→ Work instruction: Copy out all of the lines below exactly; the pictures do not belong in the copy.

----

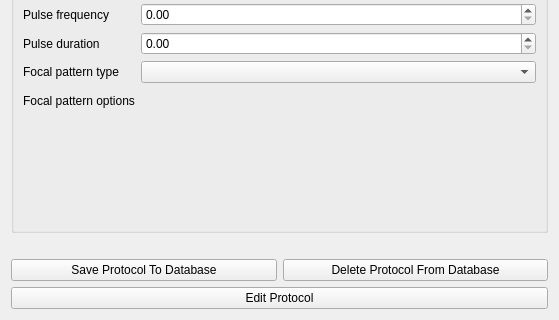
Above: OpenLIFUProtocolConfig/Resources/UI/OpenLIFUProtocolConfig.ui from OpenwaterHealth/SlicerOpenLIFU before the change; both pictures show x 0 to 559 and y 375 to 695 of the 559 by 695 pixel window. Below: the same form after it.
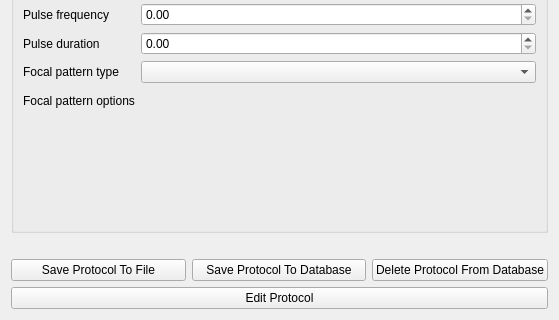
That is the form after the change. Custom widgets are drawn as their Qt base class.

Commit message: Implement save protocol to file button (#171)

What changed in the file:
```diff
--- a/OpenLIFUProtocolConfig/Resources/UI/OpenLIFUProtocolConfig.ui
+++ b/OpenLIFUProtocolConfig/Resources/UI/OpenLIFUProtocolConfig.ui
@@ -223,7 +223,14 @@
         </widget>
       </item>
       <item>
-        <layout class="QHBoxLayout" name="protocolButtonsLayout">
+        <layout class="QHBoxLayout" name="protocolSaveDeleteButtonsLayout">
+          <item>
+            <widget class="QPushButton" name="protocolFileSaveButton">
+              <property name="text">
+                <string>Save Protocol To File</string>
+              </property>
+            </widget>
+          </item>
           <item>
             <widget class="QPushButton" name="protocolDatabaseSaveButton">
               <property name="text">
```
The commit also changes 1 other file.
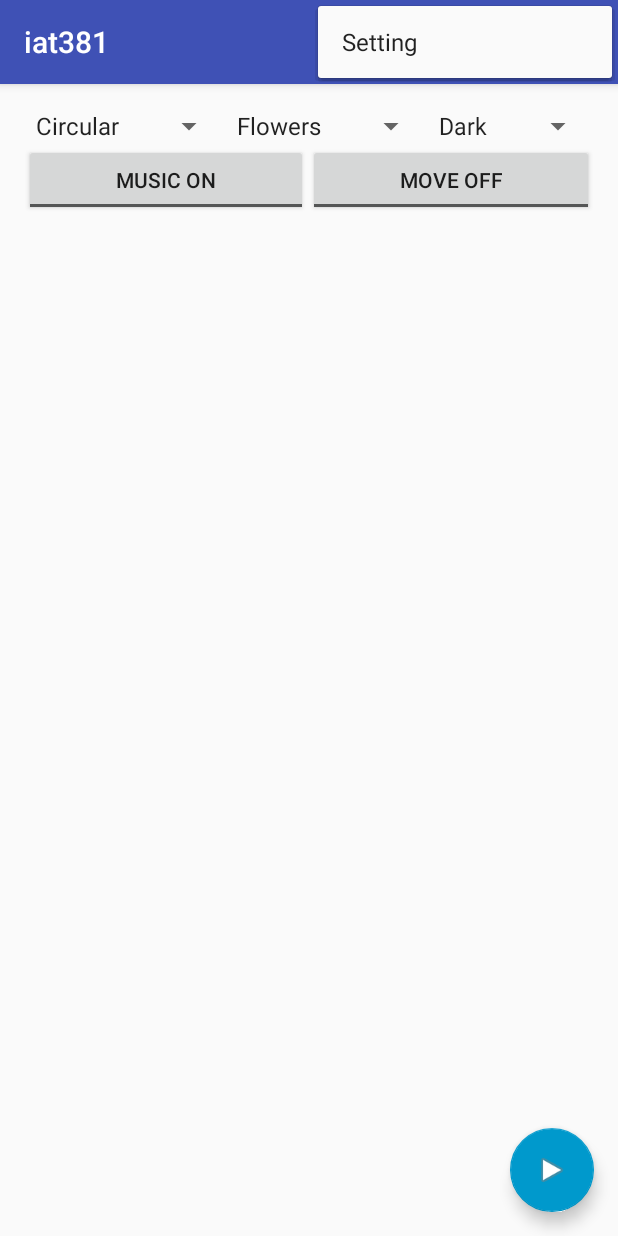
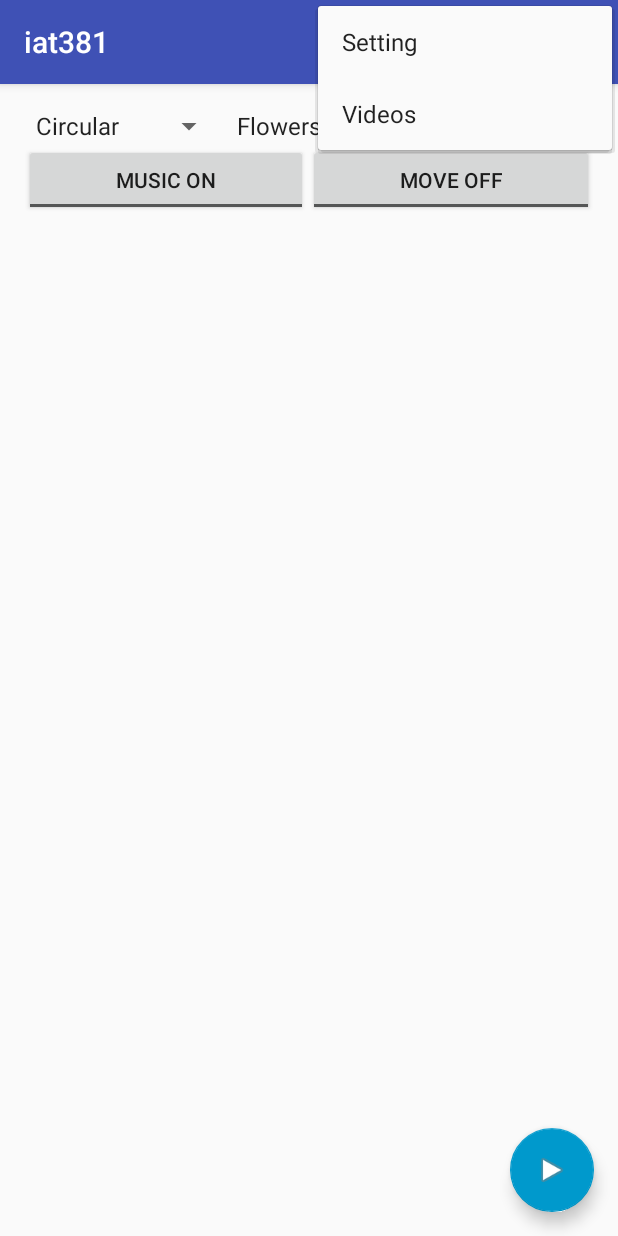
Before and after one commit to evali/iat381, an Android app: the screen it shows after launch (MainActivity), with the options menu open, on a phone screen of 412 x 824 dp. Run offline under Robolectric (Android 15) with nearby library versions, the phone set to English and light mode, and no system bars.

Commit message:
Created Video screen

```diff
--- a/app/src/main/AndroidManifest.xml
+++ b/app/src/main/AndroidManifest.xml
@@ -21,6 +21,8 @@
         <activity android:name=".Setting"
             android:label="Setting">
         </activity>
+        <activity android:name=".Videos"
+            android:label="Vidoes"></activity>
     </application>
 
 </manifest>
--- a/app/src/main/java/com/designbytechne/eva_app/iat381/MainActivity.java
+++ b/app/src/main/java/com/designbytechne/eva_app/iat381/MainActivity.java
@@ -71,6 +71,11 @@ public class MainActivity extends AppCompatActivity {
             startActivity(intent);
         }
 
+        if (id == R.id.videos) {
+            Intent intent= new Intent(this, Videos.class);
+            startActivity(intent);
+        }
+
         return super.onOptionsItemSelected(item);
     }
 }
--- a/app/src/main/res/menu/menu_main.xml
+++ b/app/src/main/res/menu/menu_main.xml
@@ -7,4 +7,9 @@
         android:orderInCategory="100"
         android:title="@string/action_settings"
         app:showAsAction="never" />
+    <item
+        android:id="@+id/videos"
+        android:orderInCategory="200"
+        android:title="Videos"
+        app:showAsAction="never" />
 </menu>
```
Also changed, not shown: app/src/main/java/com/designbytechne/eva_app/iat381/Videos.java (added, +11 -0 lines).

----

→ Task output:
Above: OpenLIFUProtocolConfig/Resources/UI/OpenLIFUProtocolConfig.ui from OpenwaterHealth/SlicerOpenLIFU before the change; both pictures show x 0 to 559 and y 375 to 695 of the 559 by 695 pixel window. Below: the same form after it.
That is the form after the change. Custom widgets are drawn as their Qt base class.

Commit message: Implement save protocol to file button (#171)

What changed in the file:
```diff
--- a/OpenLIFUProtocolConfig/Resources/UI/OpenLIFUProtocolConfig.ui
+++ b/OpenLIFUProtocolConfig/Resources/UI/OpenLIFUProtocolConfig.ui
@@ -223,7 +223,14 @@
         </widget>
       </item>
       <item>
-        <layout class="QHBoxLayout" name="protocolButtonsLayout">
+        <layout class="QHBoxLayout" name="protocolSaveDeleteButtonsLayout">
+          <item>
+            <widget class="QPushButton" name="protocolFileSaveButton">
+              <property name="text">
+                <string>Save Protocol To File</string>
+              </property>
+            </widget>
+          </item>
           <item>
             <widget class="QPushButton" name="protocolDatabaseSaveButton">
               <property name="text">
```
The commit also changes 1 other file.
Before and after one commit to evali/iat381, an Android app: the screen it shows after launch (MainActivity), with the options menu open, on a phone screen of 412 x 824 dp. Run offline under Robolectric (Android 15) with nearby library versions, the phone set to English and light mode, and no system bars.

Commit message:
Created Video screen

```diff
--- a/app/src/main/AndroidManifest.xml
+++ b/app/src/main/AndroidManifest.xml
@@ -21,6 +21,8 @@
         <activity android:name=".Setting"
             android:label="Setting">
         </activity>
+        <activity android:name=".Videos"
+            android:label="Vidoes"></activity>
     </application>
 
 </manifest>
--- a/app/src/main/java/com/designbytechne/eva_app/iat381/MainActivity.java
+++ b/app/src/main/java/com/designbytechne/eva_app/iat381/MainActivity.java
@@ -71,6 +71,11 @@ public class MainActivity extends AppCompatActivity {
             startActivity(intent);
         }
 
+        if (id == R.id.videos) {
+            Intent intent= new Intent(this, Videos.class);
+            startActivity(intent);
+        }
+
         return super.onOptionsItemSelected(item);
     }
 }
--- a/app/src/main/res/menu/menu_main.xml
+++ b/app/src/main/res/menu/menu_main.xml
@@ -7,4 +7,9 @@
         android:orderInCategory="100"
         android:title="@string/action_settings"
         app:showAsAction="never" />
+    <item
+        android:id="@+id/videos"
+        android:orderInCategory="200"
+        android:title="Videos"
+        app:showAsAction="never" />
 </menu>
```
Also changed, not shown: app/src/main/java/com/designbytechne/eva_app/iat381/Videos.java (added, +11 -0 lines).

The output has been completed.